My friend and I put in at Shelter Island around 6:30 in gorgeous weather. The plan was to head toward the South 9 and look for birds to target bonies. We saw a little fog in front of us but figured it was like normal summer stuff.
Then we got in it… it was thick.
We changed plans to work the jetty since we could get close enough to see it. There were so many boats around that I just didn’t trust. Who knows who is going to be going 35+ knts in 100 yard visibility and run my little boat over.
The jetty yielded 3 Calicos and some Johny bass on the spinner baits. Then I shot across the channel to look in the Pt. Loma kelp off the point. The kelp looked good, but the water was a little dirty and it felt dead. The only thing we did there was laugh at some of the jerks on the radio. Some of was actually very funny. Saw a few pencils, but no fish.

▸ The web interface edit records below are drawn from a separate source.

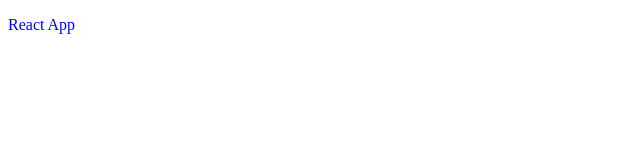
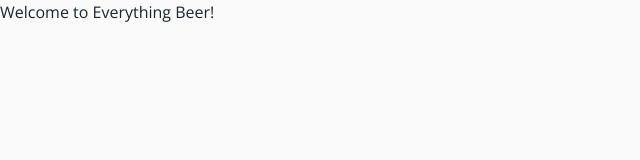
Before and after one commit to jcan1995/OnlineStore, a React app: page / in a window 1280 px wide. Shown: the whole page, without its empty margins (0-640 px from the left). Built offline with nearby package versions, Linux system fonts and the light colour scheme.

Commit message:
CSS set up + added Bootstrap module

```diff
--- a/package.json
+++ b/package.json
@@ -23,7 +23,11 @@
     "webpack-dev-server": "^3.4.1"
   },
   "dependencies": {
+    "bootstrap": "^4.3.1",
     "react": "^16.8.6",
-    "react-dom": "^16.8.6"
+    "react-dom": "^16.8.6",
+    "react-icons": "^3.7.0",
+    "react-router": "^5.0.1",
+    "react-router-dom": "^5.0.1"
   }
 }
--- a/src/components/App.css
+++ b/src/components/App.css
@@ -1,3 +1,39 @@
+/* Import google fonts for website */
+@import url('https://fonts.googleapis.com/css?family=Montserrat:400,700|Open+Sans&display=swap');
+
+/* set up rules (SASS) for whole document */
+:root{
+  /* color scheme set up */
+  --primaryColor:#5fb7ea;
+  --primaryRGBA: rgba(0,0,0,0.3);
+  --mainGray: #fafafa;
+  --darkGray: #5f5f5f;
+  --mainWhite: #fff;
+  --mainBlack: #222;
+
+  /* Effects set up */
+  --mainTransition:all 0.3s ease-in-out; /* For img hover */
+  --mainSpacing: 0.3rem; /* For letter spacing */
+
+}
+/* ----------------- TEXT CLASSES  ----------- */
+.text-title {
+  font-family: 'Montserrat', sans-serif;
+  font-weight: bold;
+  letter-spacing: var(--mainSpacing);
+  text-transform: capitalize;
+}
+
+.text-main {
+  color:var(--primaryColor);
+}
+
+/* ------------------ BODY START ------------ */
+body{
+  /* Include the fonts on the body */
+  font-family: "Open Sans", sans-serif !important;
+  background: var(--mainGray) !important;
+}
 .example {
   color: blue;
 }
--- a/src/components/App.js
+++ b/src/components/App.js
@@ -1,14 +1,21 @@
 import React, { Component } from 'react';
 import './App.css';
+import 'bootstrap/dist/css/bootstrap.min.css';
+import Header from './Header';
+
 
 
 class App extends Component {
   render() {
     return (
-      <div><p className="example">React App</p></div>
+      <div>
+        <Header/>
+      </div>
     );
   }
 
 }
 
+// header work
+
 export default App;
--- /dev/null
+++ b/src/components/Header.js
@@ -0,0 +1,7 @@
+import React from 'react';
+
+const Header = () => <p>Welcome to Everything Beer!</p>
+
+const Btn = () => <button>Login</button>
+
+export default Header
--- a/src/index.html
+++ b/src/index.html
@@ -2,10 +2,9 @@
 <html lang="en" dir="ltr">
   <head>
     <meta charset="utf-8">
-    <title>React App</title>
+    <title>Everything Beer</title>
   </head>
   <body>
     <div id='app'></div>
-
   </body>
 </html>
--- a/src/index.js
+++ b/src/index.js
@@ -3,6 +3,10 @@ import React from 'react';
 import ReactDOM from 'react-dom';
 import App from './components/App';
 
+
+
+
+
 ReactDOM.render(
   <App />,
   document.getElementById('app')
```
Also changed, not shown: 1 other file.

The the visibility went up a little. We worked our way around the kelp and headed toward the South 9. We were going pretty slow. We thought we saw some life after about 2 miles and decided to put a rapala in. Just then I see a silhouette off the port bow. About 15 seconds later I can read “New Seaforth” and they are less than 200 yards away making good speed. Glad we were going slow enough to have time to react if we needed to.
I do wonder if they saw us on radar since I’ve got an aluminum boat, or if we were totally invisible…?
We gave up on the troll and continued toward the S 9. As we got closer, the fog started to break. Within about a mile of the 9, we saw another boat and started to troll again.
We were hooked up in about 2 minutes. About a 5lb bonie (my guess). It was super fun for the next 15 minutes which is kind of a blur. No time to grab the camera, so no pictures.
About that time we realized that there weren’t many birds and we would have to troll to find them. I also realized that the fog ws clearing there were a lot of boats around. Sort of weird to be all alone in the fog, and then in central park.
Trolling little krocodiles with bass gear (Curado 300 on 15-25lb rod) was super fun. We were getting double hookups and having a blast.
We release all of them except the ones that we eye hooked bad or would have killed any way. We bled them right away and put them on ice.
Ultimately, there weren’t many birds, but there was life. The radio chatter was pretty pathetic, but some was good. It really feels like spring is finally here. Except for the predicted cold front next week.
I grilled up some of the fillets when I got home and they were very good. They very much so beat my expectations. You have to take care of them, so they are more work than most fish to eat, but it was a good treat. My father in law loves them, so he gets a nice present.
With fuel prices at their current highs, it is good to know that we traveled over 35 nautical miles on a 6 gallon tank and it looks like there is still 1-2 gallons left.